There’s been renewed discussion about Haiti in the news recently. As an organization working with Haitians since 1983, we happen to know a few things about the country and its people.
Several years ago on one of our mission trips, I said, “Haiti is a contradiction. There is beauty and brokenness, majestic view and malnutrition.” Anyone who has been to Haiti would, I believe, agree. It has experienced a turbulent past and present, from both within and without. From natural disasters, epidemics, bad indigenous leadership, outside meddling and unjust external involvement, Haiti seems like it cannot get ahead.
The by-product of all these negative factors is truly immeasurable. The land produces nothing the world wants, so there is little national export. When no one wants to buy anything from you, your economy is in shambles, which breeds unemployment, poverty, poor education, and the chain goes on.
I don’t know why there are nations and peoples that advance at greater speeds than others, or why poverty and suffering seem indelible in places. I appreciate Allister Begg on this: “The actions of God, in judgment and in mercy, are not constrained by our understanding of what is taking place. We do not have to understand everything so as to give credence to the hand and heart of God.”
The world we live in is full of countries like Haiti, struggling to succeed on the global stage. Does this make them less worthy? I hope not. If a country is not at the cutting edge of technology, are they thrown away? Again, I hope not. Haiti doesn’t have a Fifth Avenue, or a space program, or set the standard in entertainment or technology.

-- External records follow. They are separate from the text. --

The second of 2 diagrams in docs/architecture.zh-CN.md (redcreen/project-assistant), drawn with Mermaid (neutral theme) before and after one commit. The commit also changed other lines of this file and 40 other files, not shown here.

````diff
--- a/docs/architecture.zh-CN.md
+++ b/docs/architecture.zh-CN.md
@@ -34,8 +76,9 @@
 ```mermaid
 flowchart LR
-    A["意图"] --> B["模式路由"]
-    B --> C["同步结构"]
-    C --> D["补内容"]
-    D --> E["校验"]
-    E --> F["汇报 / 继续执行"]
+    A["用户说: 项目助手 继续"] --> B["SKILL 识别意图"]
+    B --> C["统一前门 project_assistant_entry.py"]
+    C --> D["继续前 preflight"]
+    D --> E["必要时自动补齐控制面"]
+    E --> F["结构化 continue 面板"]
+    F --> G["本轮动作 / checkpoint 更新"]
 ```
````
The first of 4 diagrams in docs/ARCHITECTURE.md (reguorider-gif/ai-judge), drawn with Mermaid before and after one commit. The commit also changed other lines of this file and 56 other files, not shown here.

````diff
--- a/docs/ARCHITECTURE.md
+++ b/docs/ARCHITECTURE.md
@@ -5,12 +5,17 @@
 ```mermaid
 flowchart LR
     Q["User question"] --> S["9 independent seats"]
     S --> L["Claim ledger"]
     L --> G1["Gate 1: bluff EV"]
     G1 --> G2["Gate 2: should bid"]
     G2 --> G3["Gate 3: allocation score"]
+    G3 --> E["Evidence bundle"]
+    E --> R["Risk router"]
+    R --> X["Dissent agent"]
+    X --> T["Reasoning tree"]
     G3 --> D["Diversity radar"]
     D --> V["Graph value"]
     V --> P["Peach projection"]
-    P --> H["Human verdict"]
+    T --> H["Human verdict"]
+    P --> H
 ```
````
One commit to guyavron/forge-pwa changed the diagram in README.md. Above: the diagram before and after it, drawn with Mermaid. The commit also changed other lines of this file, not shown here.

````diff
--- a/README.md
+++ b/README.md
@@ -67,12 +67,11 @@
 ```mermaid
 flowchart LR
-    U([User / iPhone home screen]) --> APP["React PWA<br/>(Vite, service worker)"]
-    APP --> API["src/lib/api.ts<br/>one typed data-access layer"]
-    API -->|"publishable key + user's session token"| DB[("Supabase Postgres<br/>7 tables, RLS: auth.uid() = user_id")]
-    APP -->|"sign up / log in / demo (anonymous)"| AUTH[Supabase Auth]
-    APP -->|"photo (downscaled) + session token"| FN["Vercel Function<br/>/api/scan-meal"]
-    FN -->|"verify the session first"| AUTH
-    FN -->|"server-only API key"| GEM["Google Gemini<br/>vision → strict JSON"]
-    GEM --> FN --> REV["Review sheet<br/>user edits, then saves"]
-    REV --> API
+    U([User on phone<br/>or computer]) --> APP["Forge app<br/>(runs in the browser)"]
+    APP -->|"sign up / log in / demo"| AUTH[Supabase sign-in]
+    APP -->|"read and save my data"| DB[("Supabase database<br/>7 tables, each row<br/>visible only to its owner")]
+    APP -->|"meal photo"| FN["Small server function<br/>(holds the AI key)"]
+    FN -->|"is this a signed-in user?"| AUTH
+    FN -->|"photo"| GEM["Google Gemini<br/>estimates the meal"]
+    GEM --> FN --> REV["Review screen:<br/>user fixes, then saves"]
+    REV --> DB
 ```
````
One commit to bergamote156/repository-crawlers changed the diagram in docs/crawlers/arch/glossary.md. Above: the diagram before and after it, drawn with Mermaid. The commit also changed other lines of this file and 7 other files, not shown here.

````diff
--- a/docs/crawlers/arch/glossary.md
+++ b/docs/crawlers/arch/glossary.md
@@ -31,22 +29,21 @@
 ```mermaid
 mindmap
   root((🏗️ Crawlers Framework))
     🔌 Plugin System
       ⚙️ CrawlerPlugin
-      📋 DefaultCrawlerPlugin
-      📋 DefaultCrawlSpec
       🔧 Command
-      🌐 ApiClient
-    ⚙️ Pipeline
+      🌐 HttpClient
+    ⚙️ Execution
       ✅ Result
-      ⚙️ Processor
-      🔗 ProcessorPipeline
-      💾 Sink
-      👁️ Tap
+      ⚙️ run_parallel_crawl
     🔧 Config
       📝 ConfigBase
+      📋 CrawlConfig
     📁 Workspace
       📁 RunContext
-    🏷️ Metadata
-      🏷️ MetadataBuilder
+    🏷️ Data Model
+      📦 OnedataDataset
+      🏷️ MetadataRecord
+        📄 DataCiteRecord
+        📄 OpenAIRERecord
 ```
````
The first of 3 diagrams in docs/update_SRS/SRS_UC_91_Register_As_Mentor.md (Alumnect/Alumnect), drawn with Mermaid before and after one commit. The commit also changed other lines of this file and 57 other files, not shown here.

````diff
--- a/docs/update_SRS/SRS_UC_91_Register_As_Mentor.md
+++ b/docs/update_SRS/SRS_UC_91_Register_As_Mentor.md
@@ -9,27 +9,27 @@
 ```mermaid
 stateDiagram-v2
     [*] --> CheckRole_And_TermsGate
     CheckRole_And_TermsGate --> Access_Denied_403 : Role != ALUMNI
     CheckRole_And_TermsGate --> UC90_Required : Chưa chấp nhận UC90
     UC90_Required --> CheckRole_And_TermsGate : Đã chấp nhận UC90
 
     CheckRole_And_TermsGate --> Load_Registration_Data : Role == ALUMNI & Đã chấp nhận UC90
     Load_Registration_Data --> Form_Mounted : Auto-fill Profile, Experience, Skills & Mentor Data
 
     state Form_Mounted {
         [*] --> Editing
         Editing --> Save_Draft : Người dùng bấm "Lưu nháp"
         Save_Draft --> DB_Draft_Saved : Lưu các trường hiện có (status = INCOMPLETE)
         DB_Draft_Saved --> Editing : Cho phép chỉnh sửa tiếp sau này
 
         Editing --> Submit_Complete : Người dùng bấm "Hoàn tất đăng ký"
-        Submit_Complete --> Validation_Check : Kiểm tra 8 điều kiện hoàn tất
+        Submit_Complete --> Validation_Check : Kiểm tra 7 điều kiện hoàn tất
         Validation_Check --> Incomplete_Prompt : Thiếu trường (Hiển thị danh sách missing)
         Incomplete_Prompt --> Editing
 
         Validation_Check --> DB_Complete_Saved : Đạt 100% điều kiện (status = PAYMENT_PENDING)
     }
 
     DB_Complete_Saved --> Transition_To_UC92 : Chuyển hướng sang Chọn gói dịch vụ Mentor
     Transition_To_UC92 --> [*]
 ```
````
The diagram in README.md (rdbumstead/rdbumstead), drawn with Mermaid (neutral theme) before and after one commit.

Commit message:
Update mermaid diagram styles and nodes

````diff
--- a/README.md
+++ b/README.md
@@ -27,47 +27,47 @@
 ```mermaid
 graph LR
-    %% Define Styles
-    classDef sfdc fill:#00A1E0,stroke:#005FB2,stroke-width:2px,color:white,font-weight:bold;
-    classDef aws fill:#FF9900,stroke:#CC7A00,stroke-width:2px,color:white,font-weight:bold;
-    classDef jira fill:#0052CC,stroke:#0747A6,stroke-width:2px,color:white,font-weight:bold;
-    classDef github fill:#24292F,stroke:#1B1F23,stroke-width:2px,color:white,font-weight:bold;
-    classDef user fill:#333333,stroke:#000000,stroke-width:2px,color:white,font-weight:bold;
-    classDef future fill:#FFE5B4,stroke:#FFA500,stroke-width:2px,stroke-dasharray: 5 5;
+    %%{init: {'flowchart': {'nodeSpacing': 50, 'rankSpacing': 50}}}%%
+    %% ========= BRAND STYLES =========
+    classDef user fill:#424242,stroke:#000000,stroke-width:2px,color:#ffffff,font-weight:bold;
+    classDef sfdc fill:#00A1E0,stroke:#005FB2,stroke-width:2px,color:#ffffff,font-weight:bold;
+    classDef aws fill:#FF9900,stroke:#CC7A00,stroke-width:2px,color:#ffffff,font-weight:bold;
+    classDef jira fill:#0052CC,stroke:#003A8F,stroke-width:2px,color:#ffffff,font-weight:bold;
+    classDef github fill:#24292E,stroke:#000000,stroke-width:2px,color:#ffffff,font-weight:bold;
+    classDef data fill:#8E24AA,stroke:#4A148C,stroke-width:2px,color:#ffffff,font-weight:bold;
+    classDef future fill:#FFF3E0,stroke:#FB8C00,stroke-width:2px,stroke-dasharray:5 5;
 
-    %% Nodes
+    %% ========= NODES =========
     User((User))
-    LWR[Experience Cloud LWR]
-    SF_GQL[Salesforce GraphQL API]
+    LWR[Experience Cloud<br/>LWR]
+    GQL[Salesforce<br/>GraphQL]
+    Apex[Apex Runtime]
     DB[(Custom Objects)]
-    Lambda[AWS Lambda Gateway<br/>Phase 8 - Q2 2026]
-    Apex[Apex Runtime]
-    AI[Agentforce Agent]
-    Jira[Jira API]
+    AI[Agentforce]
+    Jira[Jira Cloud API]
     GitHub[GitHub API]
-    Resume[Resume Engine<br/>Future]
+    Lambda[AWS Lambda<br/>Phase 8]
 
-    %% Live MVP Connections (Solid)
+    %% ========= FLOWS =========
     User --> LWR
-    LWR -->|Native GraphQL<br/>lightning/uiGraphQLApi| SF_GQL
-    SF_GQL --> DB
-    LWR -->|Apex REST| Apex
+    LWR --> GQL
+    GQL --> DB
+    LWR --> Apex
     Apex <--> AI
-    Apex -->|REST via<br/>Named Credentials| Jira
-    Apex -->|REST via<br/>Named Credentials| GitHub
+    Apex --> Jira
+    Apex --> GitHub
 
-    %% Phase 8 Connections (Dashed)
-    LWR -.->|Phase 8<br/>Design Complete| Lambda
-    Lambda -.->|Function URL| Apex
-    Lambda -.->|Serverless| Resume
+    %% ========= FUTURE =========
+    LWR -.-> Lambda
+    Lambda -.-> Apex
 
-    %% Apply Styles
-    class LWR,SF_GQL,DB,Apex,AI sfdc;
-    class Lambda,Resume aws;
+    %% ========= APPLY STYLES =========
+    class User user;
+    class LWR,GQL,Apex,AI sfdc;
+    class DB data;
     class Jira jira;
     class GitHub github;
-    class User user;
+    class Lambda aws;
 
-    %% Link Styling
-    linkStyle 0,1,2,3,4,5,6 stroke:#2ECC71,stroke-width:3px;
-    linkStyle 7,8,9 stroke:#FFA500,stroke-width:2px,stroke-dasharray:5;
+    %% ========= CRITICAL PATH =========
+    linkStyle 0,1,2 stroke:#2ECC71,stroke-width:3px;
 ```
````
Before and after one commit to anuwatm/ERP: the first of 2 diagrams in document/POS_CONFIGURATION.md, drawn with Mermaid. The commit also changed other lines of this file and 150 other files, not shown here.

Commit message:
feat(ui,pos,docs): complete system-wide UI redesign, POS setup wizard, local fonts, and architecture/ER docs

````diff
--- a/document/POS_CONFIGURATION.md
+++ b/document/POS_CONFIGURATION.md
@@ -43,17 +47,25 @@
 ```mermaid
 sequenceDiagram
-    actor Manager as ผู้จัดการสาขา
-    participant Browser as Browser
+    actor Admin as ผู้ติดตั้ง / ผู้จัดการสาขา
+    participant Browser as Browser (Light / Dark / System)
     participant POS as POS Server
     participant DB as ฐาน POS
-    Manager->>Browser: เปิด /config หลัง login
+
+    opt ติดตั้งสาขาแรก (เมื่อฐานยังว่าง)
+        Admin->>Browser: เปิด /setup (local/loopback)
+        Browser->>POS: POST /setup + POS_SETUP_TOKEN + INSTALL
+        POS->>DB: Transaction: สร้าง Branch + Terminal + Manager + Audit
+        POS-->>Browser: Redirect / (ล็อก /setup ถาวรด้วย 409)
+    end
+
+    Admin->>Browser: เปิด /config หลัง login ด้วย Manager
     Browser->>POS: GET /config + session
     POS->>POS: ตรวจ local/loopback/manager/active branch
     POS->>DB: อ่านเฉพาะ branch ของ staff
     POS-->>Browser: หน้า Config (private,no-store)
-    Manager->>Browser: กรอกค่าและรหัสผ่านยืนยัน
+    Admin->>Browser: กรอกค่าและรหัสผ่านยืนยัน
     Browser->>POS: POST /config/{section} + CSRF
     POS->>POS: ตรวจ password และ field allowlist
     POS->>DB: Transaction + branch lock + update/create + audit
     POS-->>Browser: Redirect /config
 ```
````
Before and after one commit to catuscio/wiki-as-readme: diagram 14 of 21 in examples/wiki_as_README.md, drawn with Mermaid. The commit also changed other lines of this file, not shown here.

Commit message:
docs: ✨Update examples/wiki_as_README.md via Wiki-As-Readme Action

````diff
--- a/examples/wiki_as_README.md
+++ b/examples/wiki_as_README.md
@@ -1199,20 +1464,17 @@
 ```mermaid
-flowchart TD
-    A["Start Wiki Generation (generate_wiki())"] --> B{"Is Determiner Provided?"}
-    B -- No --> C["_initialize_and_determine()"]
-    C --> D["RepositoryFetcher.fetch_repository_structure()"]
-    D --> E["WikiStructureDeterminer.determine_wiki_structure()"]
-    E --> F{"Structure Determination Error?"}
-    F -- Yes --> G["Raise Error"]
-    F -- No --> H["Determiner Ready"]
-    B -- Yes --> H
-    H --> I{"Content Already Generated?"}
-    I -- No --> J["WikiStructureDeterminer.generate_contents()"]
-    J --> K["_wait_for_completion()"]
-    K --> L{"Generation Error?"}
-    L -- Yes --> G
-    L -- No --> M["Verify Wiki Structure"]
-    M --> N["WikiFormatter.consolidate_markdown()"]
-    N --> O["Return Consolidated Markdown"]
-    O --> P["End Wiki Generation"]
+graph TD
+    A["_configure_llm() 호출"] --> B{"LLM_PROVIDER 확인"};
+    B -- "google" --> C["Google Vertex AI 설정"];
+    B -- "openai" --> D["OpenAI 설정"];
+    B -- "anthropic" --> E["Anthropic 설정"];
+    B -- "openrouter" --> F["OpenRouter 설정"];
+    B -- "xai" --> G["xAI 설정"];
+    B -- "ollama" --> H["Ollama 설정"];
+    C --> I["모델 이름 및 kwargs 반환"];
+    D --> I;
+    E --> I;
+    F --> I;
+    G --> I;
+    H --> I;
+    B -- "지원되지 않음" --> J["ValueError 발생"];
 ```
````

But it is a nation governed by the Hand of God and its people have eternal value.
Most Haitian are keenly aware of how they are perceived – always in need of the world’s handouts, unable to fix themselves, a never-ending burden. Several years ago, we were gathered in the mountains of the central plateau in Haiti with a team and a few Haitian leaders. We were having a time of prayer and one of our Haitian brothers prayed, “God, I ask you that someday Haiti will be a blessing to the nations.” I was blown away by the sincere and God-sized prayer. My Haitian brother, more familiar with the plight of Haitian life than I ever will be, believed God had a plan for Haiti far greater than we have ever seen. I loved that prayer. He believed that God was not yet done with Haiti, and that its best years are yet to come.
Many people have given up on Haiti, saying, “It’s just not worth it.” But God’s not done with Haiti yet. And if God is not done, then neither are we.
Haitians are a beautiful, compassionate, and loving people. God continues to draw Haitians to Himself, freeing them from the bondage of slavery to sin. He is raising up leaders to care for the marginalized population of Haiti, thrown away because they’ve been told they’re of no value. We are committed to working side by side with our Haitian brothers and sisters to care for the orphan and do our part to grow the Kingdom of God. They are people of tremendous value and worthy of our time and compassion. We must remember the words of our Savior:
“Go and make disciples al ALL nations, baptizing them in the name of the Father, Son, and Holy Spirit, teaching them to observe everything I have commanded you.” –Matthew 28:19-20a
In February, Roy Baldwin and Paul Deasy are going to Haiti to assess our involvement there. We ask that you would be in prayer for this trip, and that God would give us wisdom and discernment as we look at how God wants to continue to use the ministry of Love in Motion there, and how to most efficiently pursue the mission.